-

The Observer is a Student-run, daily print & online newspaper serving Notre Dame & Saint Mary's. Learn more about us.

-

archive

University announces addition of new dept.

John Tierney | Monday, March 22, 2010

The Academic Council approved the College of Science’s proposal to create the Department of Applied and Computational Mathematics and Statistics (DACMS) in its meeting Thursday.

The new department will begin its programs for undergraduate and graduate students in the Fall 2010 semester, according to Gregory Crawford, dean of the College of Science.

Crawford said the new department will work closely with the existing Department of Mathematics and with other departments across campus.

“Statistics is so important in all disciplines,” he said.

The new department was created in part to enhance the emphasis on statistics at the University, Crawford said.

“We were trying to figure out how to get more statistics at Notre Dame,” he said. “If you look at [the U.S. News and World Report rankings of universities for undergraduate education], 15 of the top 20 schools have at least one statistics department. We had to do something.”

Although the new department will be the first to concentrate entirely on applied mathematics and statistics at the University, it will not bring an entirely new field of study to Notre Dame.

“Applied mathematicians at Notre Dame already do a lot of statistics and computational modeling,” Crawford said. “By creating a statistics department, we’re expanding on the applied mathematics and computation already going on.”

Creating DACMS will not significantly affect the existing Department of Mathematics, Crawford said.

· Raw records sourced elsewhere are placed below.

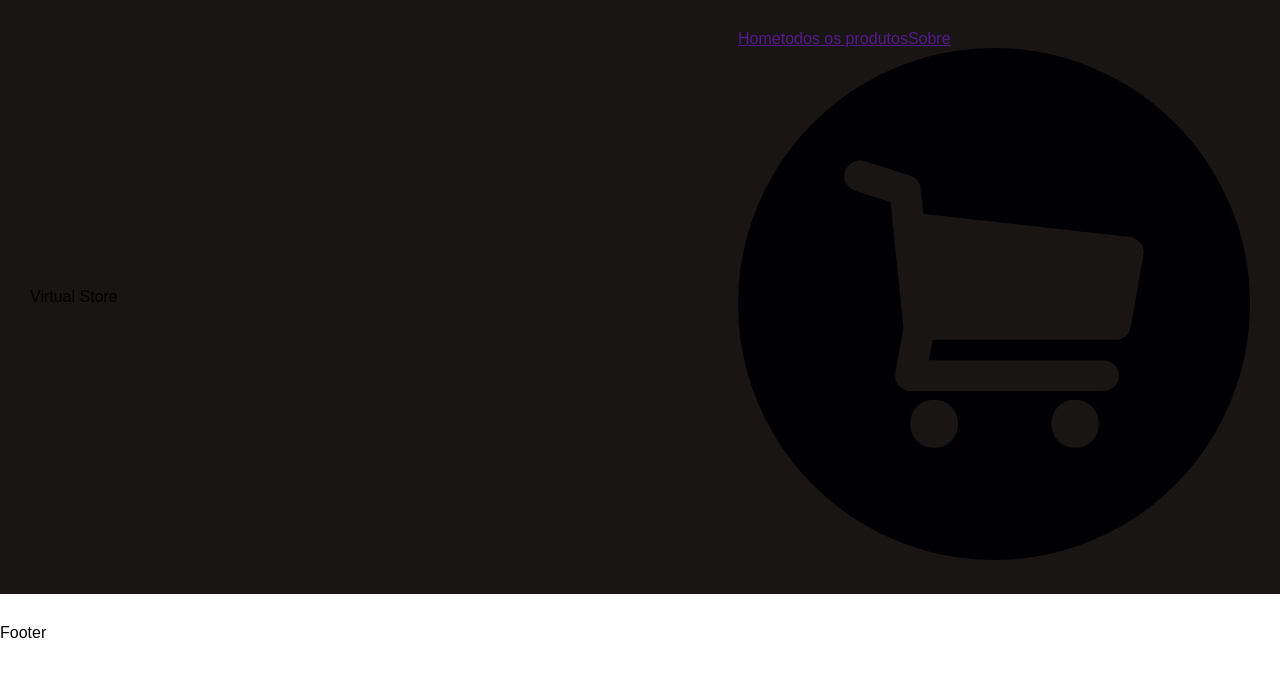
Repository: meiotera/virtuL-store
Page: /lista-de-produtos
An editor plug-in stored every save of this project. The page is shown before and after a run of saves, followed by the edit.
The browser window is 1280 px wide. The pictures show the whole page.
The page's requests for data from a server got no answer. The project was rebuilt for these pictures with package versions that can differ from the ones it lists, and the page was loaded fresh each time. No one was signed in, and anything a server would have sent is missing. Also part of the build but not shown: vite.config.js, src/pages/Home.jsx, src/styles/ProductCard.module.css, src/components/ProductCard.jsx.

Above is the page before, as saved 2025-04-08 07:44:42.

### src/index.css
* {
  margin: 0;
  padding: 0;
  list-style: none;

  font-family: Arial, Helvetica, sans-serif;
}

### src/App.jsx
import { BrowserRouter, Link, Route, Routes } from 'react-router-dom';
import Header from './components/Header';
import Main from './components/Main';
import Footer from './components/Footer';
import Home from './pages/Home';
import ProductList from './pages/ProductList';

function App() {
  return (
    <div>
      <BrowserRouter>
        <Header />

        <Main>
          <Routes>
            <Route path="/" element={<Home />} />
            <Route path="/lista-de-produtos" element={<ProductList />} />
          </Routes>
        </Main>

        <Footer />
      </BrowserRouter>
    </div>
  );
}

export default App;

### src/components/Header.jsx
import React from 'react';
import styles from '../styles/Header.module.css';

const Header = () => {
  return (
    <header className={styles.header}>
      <div>Virtual Store</div>

      <div className={styles.navContainer}>
        <nav>
          <a href="">Home</a>
          <a href="">todos os produtos</a>
          <a href="">Sobre</a>
          <div className={styles.bag}>
            <img src="../sacola.png" alt="" />
          </div>
        </nav>
      </div>
    </header>
  );
};

export default Header;

### src/components/Main.jsx
import React from 'react';

const Main = ({ children }) => {
  return <main>{children}</main>;
};

export default Main;

### src/pages/ProductList.jsx
import React, { useEffect, useState } from 'react';
import { getAllProducts } from '../services/api';
import ProductCard from '../components/ProductCard';

import styles from '../styles/ProductList.module.css';

const ProductList = () => {
  const [products, setProdutcts] = useState([]);

  useEffect(() => {
    const fetchData = async () => {
      const data = await getAllProducts();
      setProdutcts(data);
    };

    fetchData();
  }, []);

  console.log(products);

  return (
    <div className={styles.containerProducts}>
      {products.map((product) => (
        <ProductCard
          key={product.id}
          title={product.title}
          image={product.image}
          rating={product.rating}
          price={product.price}
        />
      ))}
    </div>
  );
};

export default ProductList;

### src/styles/Header.module.css
.header {
  background-color: #191515;
  padding: 30px;
  margin-bottom: 30px;

  display: flex;
  justify-content: space-between;
  align-items: center;
}

### src/services/api.js
const BASE_URL = 'https://fakestoreapi.com';

// buscar todos os produtos
export const getAllProducts = async () => {
  const res = await fetch(`${BASE_URL}/products`);
  const data = await res.json();

  return data;
};

### src/styles/ProductList.module.css
.containerProducts {
  display: flex;
  flex-wrap: wrap;
  gap: 20px;
}

Loaded but not shown: index.html (common file); src/main.jsx (common file); src/components/Footer.jsx (common file)

After the next 3 saves:
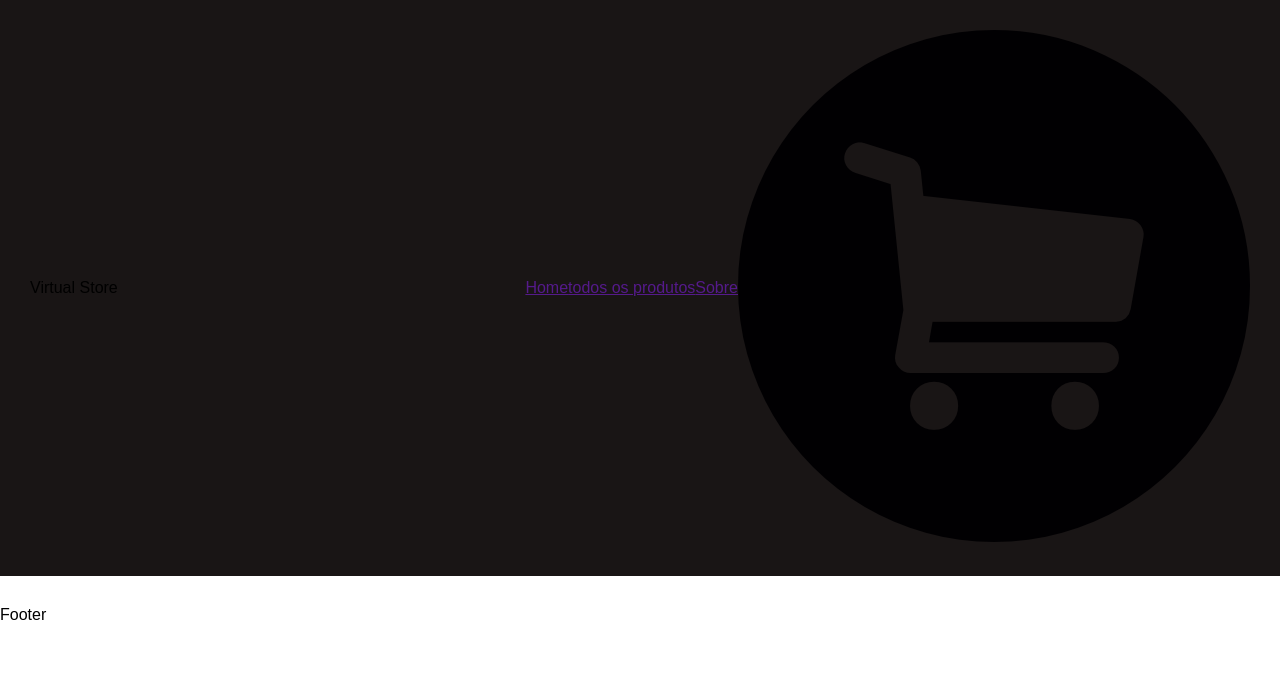
The 3 saves are shown as one change because they came seconds apart.
The last was saved 19 s later.
--- a/src/styles/Header.module.css
+++ b/src/styles/Header.module.css
@@ -7,3 +7,8 @@
   justify-content: space-between;
   align-items: center;
 }
+
+.navContainer nav {
+  display: flex;
+  align-items: center;
+}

“Both departments will be very well resourced,” he said.

According to Crawford, the new department will have an interdisciplinary research and teaching focus.

“Since statistics is so important in all disciplines, as the department starts to grow, the new department will cooperate with other departments,” he said.

He cited offering statistics courses that are geared to social science, engineering and biology majors as areas in which the new department will affect undergraduates in other disciplines.

Crawford said he expects DACMS to remain a relatively small department but said it will have a high number of faculty members who have joint or concurrent appointments in other departments.

The planned size of the new department is consistent with statistics departments at other universities, Crawford said.

“[Statistics departments] tend to be very collaborative and do more interdisciplinary work,” he said. “[DACMS] will work with other departments and colleges to hire jointly with them.”

Graduate students in the new department will have a unique role that is consistent will the department’s interdisciplinary mission. Instead of only serving as teaching assistants, graduate students will also serve as collaborative assistants (CAs).

CAs will be available to assist faculty members and graduate students from other departments and colleges with the statistical elements of their research.

“This will stimulate the cross-disciplinary research that’s going on at Notre Dame,” Crawford said. “It’s very exciting for [the College of] Science to offer this to the other colleges on campus.”

The new department will sponsor its own major in applied and computational mathematics and statistics. Students who graduate with an undergraduate degree from DACMS will have graduate school options in diverse fields, including economics, sociology, psychology, engineering and science, Crawford said.

Alumni of the program will also have options in the private sector.

“It’s a very applied degree, so industry is looking for applied mathematicians and statisticians, as are hospitals,” Crawford said. “Most companies are looking for people with computational savvy.”

Crawford said creating the new department does not affect the College of Science’s commitment to the Department of Mathematics.

“The investment is going into the new department and the existing mathematics department,” he said. “It’s very important that both departments grow together.

“We have an excellent mathematics department here.”